"ng" is pronounced normally [ŋ], but for some people it becomes [ng] when followed by a vowel. What's the phonological rule about this? Is it a common feature of all dialects of English?
Basically, the rule is: when the ng comes at the end of a word, you do not pronounce the g (ŋ), and when it is in the middle of a word and followed by a vowel, you do pronounce the g (ŋɡ). The origin of this phonetic g-deletion is called Ng coalescence. However, some dialects treat two words (e.g. wrong of) as one (wrongof) and pronounce it accordingly. This is not normative pronunciation. In the linked article, Wikipedia lists some of the dialects in which it is common:
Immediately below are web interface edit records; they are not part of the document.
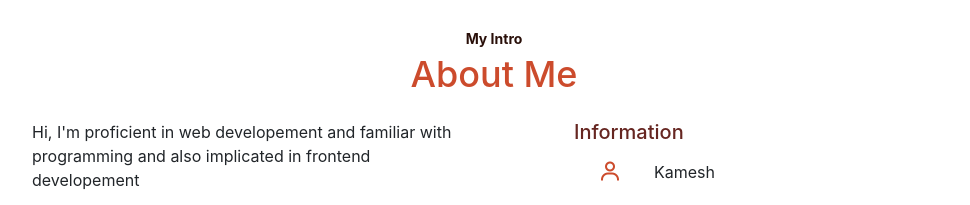
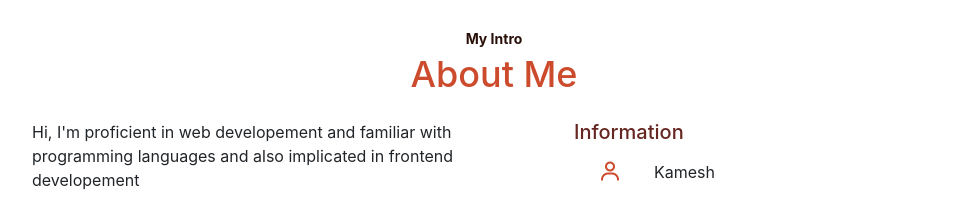
Before and after one commit to kameshbabuSV/Portfolio, a plain HTML site: page index.html in a window 1280 px wide. Shown: the part 820-1025 px from the top of the page, without its empty margins (308-1278 px from the left). Drawn offline with nearby package versions, Linux system fonts and the light colour scheme.

Commit message:
Update index.html

```diff
--- a/index.html
+++ b/index.html
@@ -55,7 +55,7 @@
 
                 <div class="about__container bd-grid">
                     <div class="about__data">
-                        <p class="about__description">Hi, I'm proficient in web developement and familiar with programming and also implicated in frontend developement</p>
+                        <p class="about__description">Hi, I'm proficient in web developement and familiar with programming languages and also implicated in frontend developement</p>
                         <img src="imgs/kamesh2.jpg" alt="img" class="about__img">
                     </div>
                     <div>
```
This is particularly associated with English English accents in an area of northern England and the Midlands, including the cities of Birmingham (see Brummie), Manchester, Liverpool (see Scouse), Sheffield and Stoke-on-Trent. It is also associated with some American English accents in the New York area.